The other day, I was sent a link to a quiz. Little did I know, this five-minute quiz would reveal to me the very hard truth about the ways in which I interact with people, the way I love and why I’ve been repeatedly hurt by others and myself throughout my life. What I thought would be a fun quiz to do while brushing my teeth ended up becoming several hourlong conversations with a friend and a head swirling with emotions and thoughts.
There are four types of attachment styles: secure, anxious, avoidant and fearful-avoidant. Each of these is used to describe the way people are in relationships with others. The theory states that we develop our attachment style throughout our early childhood. This means our present relationships with others are a reflection of the type of care we were given growing up. While you can take the quiz if you want, it’s pretty common to be a mixture of the four attachment styles. Here is a description of each to help get you thinking about the way you form relationships and attach yourself to others.
Ugh, what we wish we could all be. These people are secure in their relationships with others. They can readily create secure, loving relationships with people, without jealousy or hesitation. They receive and give love easily and are not deterred when their partner wants space or if there is a conflict within the relationship. They trust their partner and are able to depend on them without becoming codependent.
This style of attachment generally comes with a fear of abandonment. They are often insecure about their relationships with their partners, afraid that they will be left alone. Thus, they can often feel desperate for validation. These are the people pleasers, the ones who give all of themselves to someone in hopes that it is enough to make them stay. They would rather sacrifice their own well-being in order to ensure the security of their relationships. This type of attachment is also known as anxious-preoccupied, anxious-resistant and anxious-ambivalent.
These people are marked by their resistance to intimacy and attachment to others. They have a hard time not only opening up to people but also getting close to them. Their trust issues create distance between them and the people in their lives, making them appear emotionally distant and indifferent. They would rather be on their own, in fear of the pain or vulnerability a close relationship may bring.
These people crave love and attention desperately, but for some reason feel themselves being reluctant to receive or give any love. They create distance between themselves and all others, similar to the avoidant attachment. However, they differ from the avoidant in that they need and want to love and be loved.

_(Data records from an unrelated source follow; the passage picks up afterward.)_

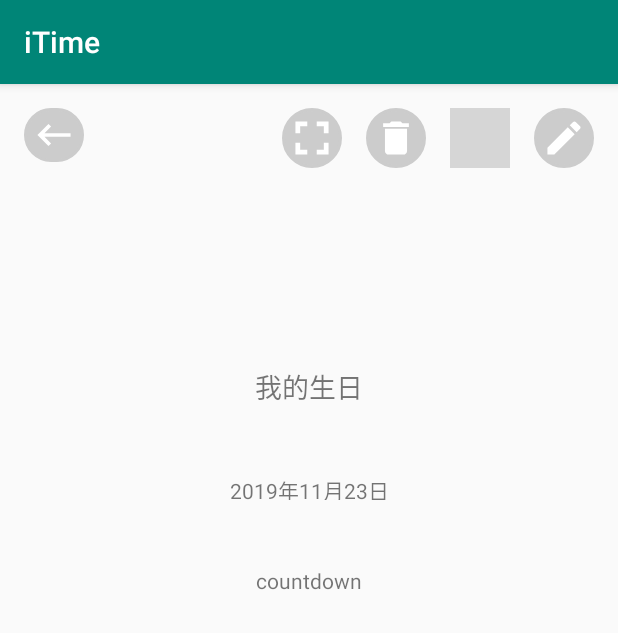
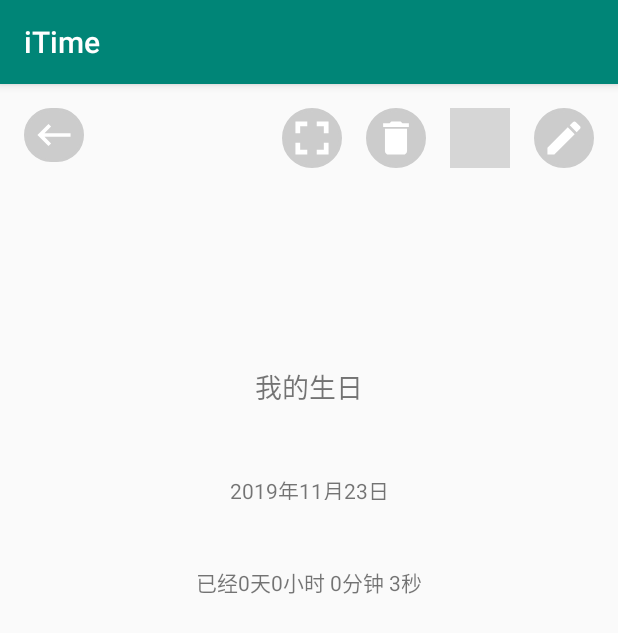
Before and after one commit to akanepink/iTime, an Android app: the MainActivity screen opened directly, with no data from a screen before it, after a tap on "我的生日", on a phone screen of 412 x 824 dp. Shown: the top 633 px of the screen. Run offline under Robolectric (Android 15) with nearby library versions, the phone set to English and light mode, and no system bars; grey boxes are pictures that could not be loaded.

Commit message:
完成：倒计时列表中 默认图片上有倒计时的功能 之使用Canvas的drawText方法； 完成：详情界面中的 每隔一秒刷新一次倒计时功能 之使用Handle

```diff
--- a/app/src/main/java/com/example/itime/EventEditActivity.java
+++ b/app/src/main/java/com/example/itime/EventEditActivity.java
@@ -165,6 +165,8 @@ public class EventEditActivity extends AppCompatActivity implements View.OnClick
         dateChangeFlag=true;
     }
 
+
+
     private void showTimePickDialog1() {
 
         CustomTimePickerDialogFragment fragment = new CustomTimePickerDialogFragment();
--- a/app/src/main/java/com/example/itime/EventShowActivity.java
+++ b/app/src/main/java/com/example/itime/EventShowActivity.java
@@ -3,15 +3,20 @@ package com.example.itime;
 import androidx.annotation.Nullable;
 import androidx.appcompat.app.AppCompatActivity;
 
+import android.annotation.SuppressLint;
 import android.content.DialogInterface;
 import android.content.Intent;
 import android.os.Bundle;
+import android.os.Handler;
+import android.os.Message;
 import android.view.View;
 import android.widget.ImageButton;
 import android.widget.TextView;
 import android.widget.Toast;
 
 import com.example.itime.data.Event;
+
+import java.util.Calendar;
 
 public class EventShowActivity extends AppCompatActivity {
 
@@ -23,7 +28,8 @@ public class EventShowActivity extends AppCompatActivity {
     private ImageButton buttonShowBack,buttonShowFull,buttonShowDelete;
     private ImageButton buttonShowShare,buttonShowEdit;
     private TextView textViewShowTitle,textViewShowDate,textViewShowCountdown;
-    private Event event;
+    private Event eventShow;
+    private Calendar nowSystemTime;
     private int position;
 
 
@@ -40,17 +46,23 @@ public class EventShowActivity extends AppCompatActivity {
         textViewShowDate=(TextView)this.findViewById(R.id.text_view_show_event_date);
         textViewShowCountdown=(TextView)this.findViewById(R.id.text_view_show_event_countdown);
 
-
+        nowSystemTime=(Calendar)getIntent().getExtras().getSerializable("nowTime");
         position=getIntent().getIntExtra("position",-1);
         //接收序列化的Event
-        event=(Event)getIntent().getExtras().getSerializable("event");
-        textViewShowTitle.setText(event.getTitle());
-        textViewShowDate.setText(event.calendarToString());
+        eventShow=(Event)getIntent().getExtras().getSerializable("event");
+        textViewShowTitle.setText(eventShow.getTitle());
+        textViewShowDate.setText(eventShow.calendarToString());
+        textViewShowCountdown.setText(getTimeDiff());
+
+        //开始
+        handler.sendEmptyMessage(1);
 
         buttonShowBack.setOnClickListener(new View.OnClickListener() {
             @Override
             public void onClick(View v) {
                 EventShowActivity.this.finish();
+                //停止
+                handler.removeCallbacksAndMessages(null);
             }
         });
 
@@ -87,7 +99,8 @@ public class EventShowActivity extends AppCompatActivity {
                                 setResult(RESULT_CODE_DELETE_OK,intent);
                                 //关闭该activity
                                 EventShowActivity.this.finish();
-
+                                //停止
+                                handler.removeCallbacksAndMessages(null);
                             }})
                         .setNegativeButton("取消", new DialogInterface.OnClickListener() {
                             @Override
@@ -104,7 +117,7 @@ public class EventShowActivity extends AppCompatActivity {
                 Intent intent=new Intent(EventShowActivity.this,EventEditActivity.class);
                 Bundle bundle=new Bundle();
                 bundle.putInt("position",position);
-                bundle.putSerializable("event", event);//序列化
+                bundle.putSerializable("event", eventShow);//序列化
                 intent.putExtras(bundle);//发送数据
                 startActivityForResult(intent, REQUEST_CODE_EDIT_BOOK);
                 //EventShowActivity.this.finish();
@@ -129,8 +142,45 @@ public class EventShowActivity extends AppCompatActivity {
                     setResult( RESULT_CODE_EDIT_SHOW_OK,newIntent);
                     //关闭该activity
                     EventShowActivity.this.finish();
-
+                    //停止
+                    handler.removeCallbacksAndMessages(null);
                 }
         }
     }
+
+
+    private Handler handler = new Handler() {
+        @Override
+        public void handleMessage(Message msg) {
+            super.handleMessage(msg);
+            if (msg.what == 1) {
+               textViewShowCountdown.setText(getTimeDiff());
+                sendEmptyMessageDelayed(1,1000);
+            }
+        }
+    };
+
+
+
+
+    private String getTimeDiff()
+    {
+        long cTime=eventShow.getCalendar().getTimeInMillis()-Calendar.getInstance().getTimeInMillis();
+        long sTime=cTime/1000;//时间差，单位：秒
+        long mTime=sTime/60;
+        long hTime=mTime/60;
+        long dTime=hTime/24;
+        if(sTime>=0)
+            return "还剩"+dTime +"天 "+hTime%24 +"小时 "+ mTime%60 +"分钟 "+sTime%60 +"秒";
+        else {
+            sTime*=(-1);
+            mTime*=(-1);
+            hTime*=(-1);
+            dTime*=(-1);
+            return "已经" + dTime + "天"+hTime%24 +"小时 "+ mTime%60 +"分钟 "+sTime%60 +"秒";
+        }
+    }
+
+
+
 }
--- a/app/src/main/java/com/example/itime/MainActivity.java
+++ b/app/src/main/java/com/example/itime/MainActivity.java
@@ -11,6 +11,7 @@ import android.graphics.Bitmap;
 import android.graphics.Canvas;
 import android.graphics.Color;
 import android.graphics.Paint;
+import android.graphics.RectF;
 import android.graphics.drawable.BitmapDrawable;
 import android.os.Bundle;
 import android.view.LayoutInflater;
@@ -84,6 +85,7 @@ public class MainActivity extends AppCompatActivity {
                 //利用Bundle传递序列化的Event
                 Intent intent=new Intent(MainActivity.this,EventShowActivity.class);
                 Bundle bundle=new Bundle();
+                bundle.putSerializable("nowTime",nowSystemTime);
                 bundle.putInt("position",position);
                 bundle.putSerializable("event", listEvents.get(position));//序列化
                 intent.putExtras(bundle);//发送数据
@@ -166,7 +168,7 @@ public class MainActivity extends AppCompatActivity {
             imageViewEventCover=((ImageView) view.findViewById(R.id.image_view_event_cover));
             imageViewEventCover.setImageResource(event.getResourceId());
 
-            Bitmap bitmap = setTextToImg("倒计时",position);
+            Bitmap bitmap = setTextToImg(getDateDiff(position),position);
             imageViewEventCover.setImageBitmap(bitmap);
             ((TextView) view.findViewById(R.id.text_view_event_title)).setText(event.getTitle());
             ((TextView) view.findViewById(R.id.text_view_event_date)).setText(event.calendarToString());
@@ -178,8 +180,6 @@ public class MainActivity extends AppCompatActivity {
          * 文字绘制在图片上，并返回bitmap对象
          */
         private Bitmap setTextToImg(String text,int position) {
-            //BitmapDrawable icon = (BitmapDrawable) getResources().getDrawable(R.drawable.backg_1);
-            //BitmapDrawable icon = (BitmapDrawable) getResources().getDrawable(R.drawable.backg_1_mini);
             BitmapDrawable icon = (BitmapDrawable) getResources().getDrawable(EventAdapter.this.getItem(position).getResourceId());
 
             Bitmap bitmap = icon.getBitmap().copy(Bitmap.Config.ARGB_8888, true);
@@ -191,8 +191,28 @@ public class MainActivity extends AppCompatActivity {
             paint.setDither(true);
             paint.setTextSize(100);
             paint.setColor(Color.parseColor("#ffffff"));
-            canvas.drawText(text,(bitmap.getWidth() / 5),(bitmap.getHeight() / 2), paint);
+            int x=text.length()*2-1;
+            canvas.drawText(text, (bitmap.getWidth()/x), (bitmap.getHeight() / 2), paint);
+
             return bitmap;
+        }
+
+        private String getDateDiff(int position)
+        {
+            long cTime=this.getItem(position).getCalendar().getTimeInMillis()-nowSystemTime.getTimeInMillis();
+            long sTime=cTime/1000;//时间差，单位：秒
+            /*
+            long mTime=sTime/60;
+            long hTime=mTime/60;
+            long dTime=hTime/24;
+             */
+            long dTime=cTime/(1000*60*60*24);
+            if(sTime>0)
+                return "还剩"+dTime +"天";
+            else {
+                dTime*=(-1);
+                return "已经" + dTime + "天";
+            }
         }
 
     }
```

Everyone may not fit into each category perfectly — you may even spill onto others. Regardless, it is interesting to understand that much of the way you love and receive love was developed because of the way you were cared for as a child. Researching attachment types helped me personally align the way I am now with the way I was loved growing up. It answered a lot of questions I didn’t even know I had. Understanding this about yourself and your loved ones not only creates clarity, but a peace of mind.